In the listing below, every line with the word "color" needs to be copied.

┌──

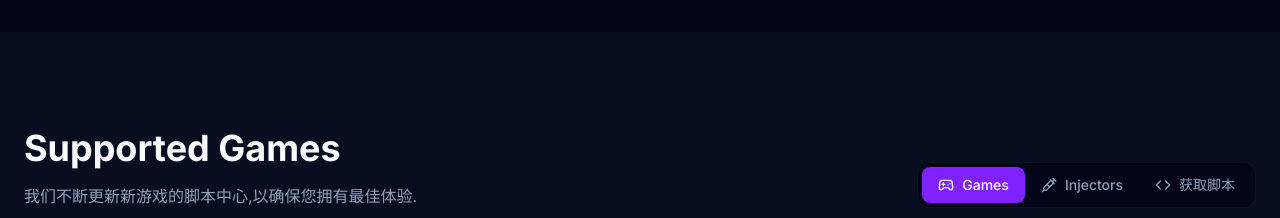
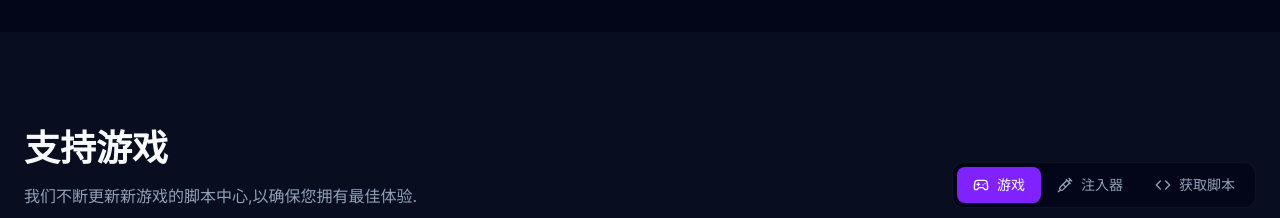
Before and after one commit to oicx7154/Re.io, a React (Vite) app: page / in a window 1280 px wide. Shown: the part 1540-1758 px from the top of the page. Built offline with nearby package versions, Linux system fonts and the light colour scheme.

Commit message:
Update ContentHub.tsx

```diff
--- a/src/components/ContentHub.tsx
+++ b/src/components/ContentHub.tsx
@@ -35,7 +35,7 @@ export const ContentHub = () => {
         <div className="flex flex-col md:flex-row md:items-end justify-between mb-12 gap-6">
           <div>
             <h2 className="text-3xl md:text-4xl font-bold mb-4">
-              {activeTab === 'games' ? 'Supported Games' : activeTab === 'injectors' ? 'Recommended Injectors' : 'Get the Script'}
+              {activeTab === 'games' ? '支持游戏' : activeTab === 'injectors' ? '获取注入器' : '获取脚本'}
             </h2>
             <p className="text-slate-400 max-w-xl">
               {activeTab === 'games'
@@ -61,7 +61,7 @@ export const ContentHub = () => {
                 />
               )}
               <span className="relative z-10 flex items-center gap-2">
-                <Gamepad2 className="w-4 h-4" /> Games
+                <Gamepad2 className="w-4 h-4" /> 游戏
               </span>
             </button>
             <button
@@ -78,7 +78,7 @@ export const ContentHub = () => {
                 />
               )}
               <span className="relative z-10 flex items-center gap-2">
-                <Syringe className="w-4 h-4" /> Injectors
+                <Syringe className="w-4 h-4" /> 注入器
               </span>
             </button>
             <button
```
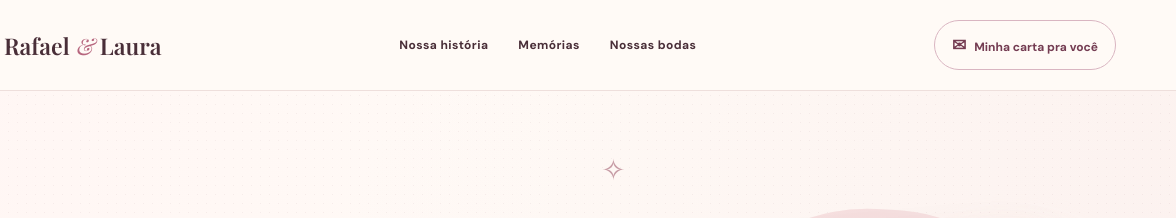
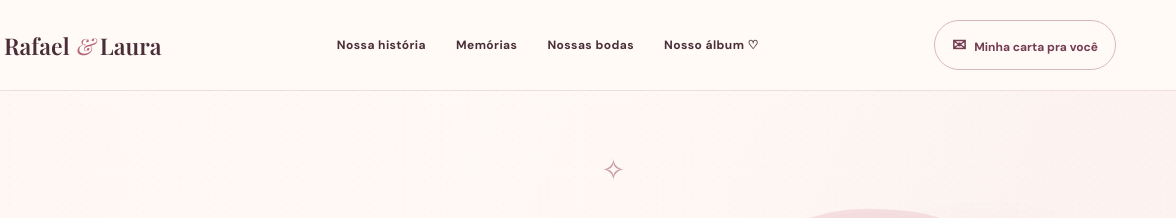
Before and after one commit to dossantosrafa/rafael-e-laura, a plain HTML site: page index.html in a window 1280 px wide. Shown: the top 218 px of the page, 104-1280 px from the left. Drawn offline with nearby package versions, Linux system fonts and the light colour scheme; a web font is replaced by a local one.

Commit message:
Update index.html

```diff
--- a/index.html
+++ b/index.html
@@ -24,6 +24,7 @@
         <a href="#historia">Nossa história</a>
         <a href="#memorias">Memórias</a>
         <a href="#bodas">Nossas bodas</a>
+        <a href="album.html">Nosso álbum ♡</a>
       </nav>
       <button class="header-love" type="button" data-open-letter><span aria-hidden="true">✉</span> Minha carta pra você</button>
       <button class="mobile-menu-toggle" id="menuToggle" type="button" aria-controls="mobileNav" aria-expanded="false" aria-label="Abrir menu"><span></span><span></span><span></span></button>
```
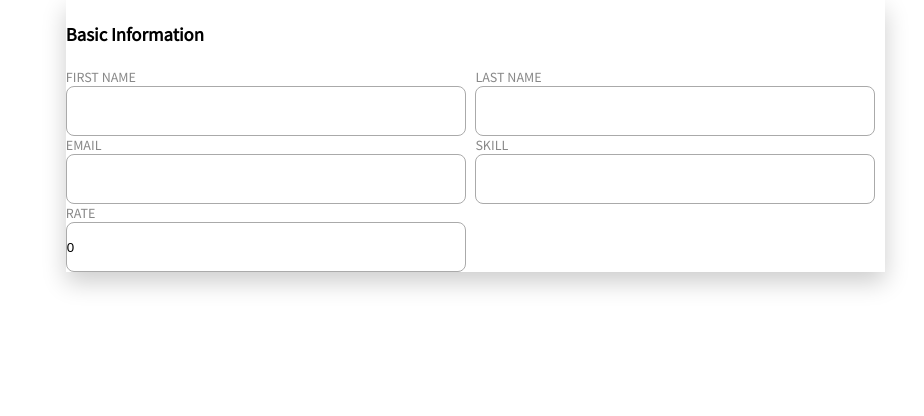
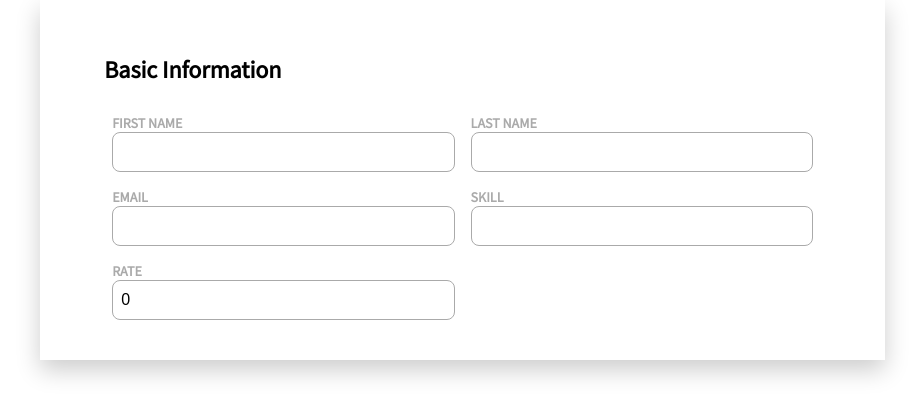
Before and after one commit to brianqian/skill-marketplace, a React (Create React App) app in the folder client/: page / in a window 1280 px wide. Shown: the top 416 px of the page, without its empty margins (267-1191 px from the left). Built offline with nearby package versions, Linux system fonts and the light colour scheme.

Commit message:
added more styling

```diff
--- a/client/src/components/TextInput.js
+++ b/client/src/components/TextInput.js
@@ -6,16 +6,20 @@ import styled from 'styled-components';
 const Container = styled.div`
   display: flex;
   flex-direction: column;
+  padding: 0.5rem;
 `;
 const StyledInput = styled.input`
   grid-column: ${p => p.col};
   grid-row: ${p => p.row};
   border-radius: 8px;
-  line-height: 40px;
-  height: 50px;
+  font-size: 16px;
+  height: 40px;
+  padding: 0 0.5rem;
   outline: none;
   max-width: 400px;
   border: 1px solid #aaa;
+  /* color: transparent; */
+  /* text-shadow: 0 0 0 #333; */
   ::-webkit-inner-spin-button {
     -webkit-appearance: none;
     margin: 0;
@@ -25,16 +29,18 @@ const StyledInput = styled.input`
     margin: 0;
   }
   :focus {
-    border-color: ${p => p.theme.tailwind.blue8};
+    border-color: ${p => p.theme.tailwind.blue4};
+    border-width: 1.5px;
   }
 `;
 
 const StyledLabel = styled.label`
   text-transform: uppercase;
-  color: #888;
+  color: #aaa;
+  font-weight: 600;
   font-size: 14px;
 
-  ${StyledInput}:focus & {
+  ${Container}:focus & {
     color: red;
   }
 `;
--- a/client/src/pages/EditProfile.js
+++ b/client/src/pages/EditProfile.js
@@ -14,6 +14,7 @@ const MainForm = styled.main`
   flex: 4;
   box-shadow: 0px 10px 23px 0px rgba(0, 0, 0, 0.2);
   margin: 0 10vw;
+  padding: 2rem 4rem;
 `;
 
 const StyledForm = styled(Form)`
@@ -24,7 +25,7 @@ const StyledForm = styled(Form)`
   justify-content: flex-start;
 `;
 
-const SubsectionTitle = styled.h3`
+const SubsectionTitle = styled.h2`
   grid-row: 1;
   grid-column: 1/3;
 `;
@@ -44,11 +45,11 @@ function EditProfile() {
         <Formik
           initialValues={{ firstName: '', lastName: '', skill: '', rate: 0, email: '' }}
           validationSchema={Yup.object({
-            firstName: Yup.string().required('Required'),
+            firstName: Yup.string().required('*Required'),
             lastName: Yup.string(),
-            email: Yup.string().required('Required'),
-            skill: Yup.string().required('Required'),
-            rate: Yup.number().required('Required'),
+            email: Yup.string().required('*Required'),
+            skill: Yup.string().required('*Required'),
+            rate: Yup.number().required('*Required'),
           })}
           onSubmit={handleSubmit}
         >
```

└──

• [Task output]
+  /* color: transparent; */
-    border-color: ${p => p.theme.tailwind.blue8};
+    border-color: ${p => p.theme.tailwind.blue4};
-  color: #888;
+  color: #aaa;
     color: red;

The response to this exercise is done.